-- Opening Marker --
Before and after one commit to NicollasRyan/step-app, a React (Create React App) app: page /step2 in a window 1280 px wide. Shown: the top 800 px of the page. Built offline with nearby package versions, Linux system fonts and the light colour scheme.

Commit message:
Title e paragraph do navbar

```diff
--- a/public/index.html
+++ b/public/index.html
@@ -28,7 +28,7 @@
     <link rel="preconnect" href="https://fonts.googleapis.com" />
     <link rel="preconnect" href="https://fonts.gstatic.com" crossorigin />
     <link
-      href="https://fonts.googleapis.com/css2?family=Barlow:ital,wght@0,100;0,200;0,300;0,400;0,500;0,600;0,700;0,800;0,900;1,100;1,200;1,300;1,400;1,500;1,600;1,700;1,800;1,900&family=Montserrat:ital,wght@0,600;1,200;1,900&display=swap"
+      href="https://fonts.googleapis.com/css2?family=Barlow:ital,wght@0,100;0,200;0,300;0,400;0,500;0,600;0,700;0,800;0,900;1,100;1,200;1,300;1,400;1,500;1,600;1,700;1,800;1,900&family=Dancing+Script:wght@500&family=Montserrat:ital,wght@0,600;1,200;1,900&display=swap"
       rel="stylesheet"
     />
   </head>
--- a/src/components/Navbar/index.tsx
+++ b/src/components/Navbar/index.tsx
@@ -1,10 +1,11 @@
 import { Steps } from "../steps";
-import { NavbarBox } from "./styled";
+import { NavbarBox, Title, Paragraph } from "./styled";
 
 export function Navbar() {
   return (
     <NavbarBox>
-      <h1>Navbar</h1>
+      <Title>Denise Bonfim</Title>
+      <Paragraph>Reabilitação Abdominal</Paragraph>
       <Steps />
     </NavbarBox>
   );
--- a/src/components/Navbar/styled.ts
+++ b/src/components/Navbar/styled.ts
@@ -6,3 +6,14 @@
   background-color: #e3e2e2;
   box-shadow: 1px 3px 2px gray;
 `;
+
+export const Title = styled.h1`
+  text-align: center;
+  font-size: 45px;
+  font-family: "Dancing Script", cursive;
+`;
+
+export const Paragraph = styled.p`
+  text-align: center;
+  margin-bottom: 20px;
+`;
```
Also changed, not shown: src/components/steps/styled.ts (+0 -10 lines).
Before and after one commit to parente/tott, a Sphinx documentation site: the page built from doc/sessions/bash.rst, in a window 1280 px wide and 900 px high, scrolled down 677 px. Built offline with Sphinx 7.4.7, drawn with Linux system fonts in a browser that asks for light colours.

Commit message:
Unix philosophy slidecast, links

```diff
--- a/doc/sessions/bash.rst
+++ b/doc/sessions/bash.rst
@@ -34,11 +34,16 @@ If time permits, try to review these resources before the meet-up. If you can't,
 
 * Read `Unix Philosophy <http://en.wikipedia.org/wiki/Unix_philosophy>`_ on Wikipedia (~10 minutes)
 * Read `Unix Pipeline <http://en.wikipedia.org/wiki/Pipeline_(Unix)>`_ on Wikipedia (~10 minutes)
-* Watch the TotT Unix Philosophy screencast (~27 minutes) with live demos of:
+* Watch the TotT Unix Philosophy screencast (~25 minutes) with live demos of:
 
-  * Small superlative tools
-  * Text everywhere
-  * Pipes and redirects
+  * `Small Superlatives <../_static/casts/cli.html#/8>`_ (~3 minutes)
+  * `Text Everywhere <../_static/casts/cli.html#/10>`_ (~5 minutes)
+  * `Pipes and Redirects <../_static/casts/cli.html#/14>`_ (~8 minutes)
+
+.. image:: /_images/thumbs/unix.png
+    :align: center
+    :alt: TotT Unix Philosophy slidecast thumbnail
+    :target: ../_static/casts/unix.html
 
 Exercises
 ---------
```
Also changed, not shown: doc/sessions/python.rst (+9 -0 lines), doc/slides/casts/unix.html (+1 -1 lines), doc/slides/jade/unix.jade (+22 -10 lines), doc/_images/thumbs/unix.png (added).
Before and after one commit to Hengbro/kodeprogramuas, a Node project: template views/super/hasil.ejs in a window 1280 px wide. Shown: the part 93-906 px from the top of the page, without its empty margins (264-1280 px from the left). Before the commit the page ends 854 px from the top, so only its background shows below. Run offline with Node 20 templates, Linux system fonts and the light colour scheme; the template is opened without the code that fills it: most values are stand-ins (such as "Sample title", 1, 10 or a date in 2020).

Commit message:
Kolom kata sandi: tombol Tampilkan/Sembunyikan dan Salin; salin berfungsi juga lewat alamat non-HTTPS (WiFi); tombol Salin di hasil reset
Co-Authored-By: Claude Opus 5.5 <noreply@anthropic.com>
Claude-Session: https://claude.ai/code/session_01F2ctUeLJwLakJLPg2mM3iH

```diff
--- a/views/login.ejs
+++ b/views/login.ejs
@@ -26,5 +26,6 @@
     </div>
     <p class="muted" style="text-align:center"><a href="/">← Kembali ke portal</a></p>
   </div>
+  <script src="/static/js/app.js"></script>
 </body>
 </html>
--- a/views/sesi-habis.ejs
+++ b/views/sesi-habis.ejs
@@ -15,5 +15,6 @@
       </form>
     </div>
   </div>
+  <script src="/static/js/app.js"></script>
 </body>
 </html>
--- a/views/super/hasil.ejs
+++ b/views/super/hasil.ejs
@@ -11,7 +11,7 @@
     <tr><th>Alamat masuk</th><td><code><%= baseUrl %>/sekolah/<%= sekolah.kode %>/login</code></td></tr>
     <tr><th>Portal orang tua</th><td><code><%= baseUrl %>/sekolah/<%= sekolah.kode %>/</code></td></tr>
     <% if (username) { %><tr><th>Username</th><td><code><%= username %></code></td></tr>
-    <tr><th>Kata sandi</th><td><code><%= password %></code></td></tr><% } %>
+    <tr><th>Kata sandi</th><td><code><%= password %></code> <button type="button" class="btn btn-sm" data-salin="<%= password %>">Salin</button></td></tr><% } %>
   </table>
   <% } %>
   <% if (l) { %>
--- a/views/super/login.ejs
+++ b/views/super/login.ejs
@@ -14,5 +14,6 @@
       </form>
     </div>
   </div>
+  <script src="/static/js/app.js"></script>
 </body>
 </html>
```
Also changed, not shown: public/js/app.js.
-- Closing Marker --
#### Task instructions
What do the lines above say from the one containing "Before and after one commit to parente/tott, a" down to the one containing "Also changed, not shown: doc/sessions/python.rst"? Return them exactly, both end lines included, and only them.

#### Exercise answer
Before and after one commit to parente/tott, a Sphinx documentation site: the page built from doc/sessions/bash.rst, in a window 1280 px wide and 900 px high, scrolled down 677 px. Built offline with Sphinx 7.4.7, drawn with Linux system fonts in a browser that asks for light colours.

Commit message:
Unix philosophy slidecast, links

```diff
--- a/doc/sessions/bash.rst
+++ b/doc/sessions/bash.rst
@@ -34,11 +34,16 @@ If time permits, try to review these resources before the meet-up. If you can't,
 
 * Read `Unix Philosophy <http://en.wikipedia.org/wiki/Unix_philosophy>`_ on Wikipedia (~10 minutes)
 * Read `Unix Pipeline <http://en.wikipedia.org/wiki/Pipeline_(Unix)>`_ on Wikipedia (~10 minutes)
-* Watch the TotT Unix Philosophy screencast (~27 minutes) with live demos of:
+* Watch the TotT Unix Philosophy screencast (~25 minutes) with live demos of:
 
-  * Small superlative tools
-  * Text everywhere
-  * Pipes and redirects
+  * `Small Superlatives <../_static/casts/cli.html#/8>`_ (~3 minutes)
+  * `Text Everywhere <../_static/casts/cli.html#/10>`_ (~5 minutes)
+  * `Pipes and Redirects <../_static/casts/cli.html#/14>`_ (~8 minutes)
+
+.. image:: /_images/thumbs/unix.png
+    :align: center
+    :alt: TotT Unix Philosophy slidecast thumbnail
+    :target: ../_static/casts/unix.html
 
 Exercises
 ---------
```
Also changed, not shown: doc/sessions/python.rst (+9 -0 lines), doc/slides/casts/unix.html (+1 -1 lines), doc/slides/jade/unix.jade (+22 -10 lines), doc/_images/thumbs/unix.png (added).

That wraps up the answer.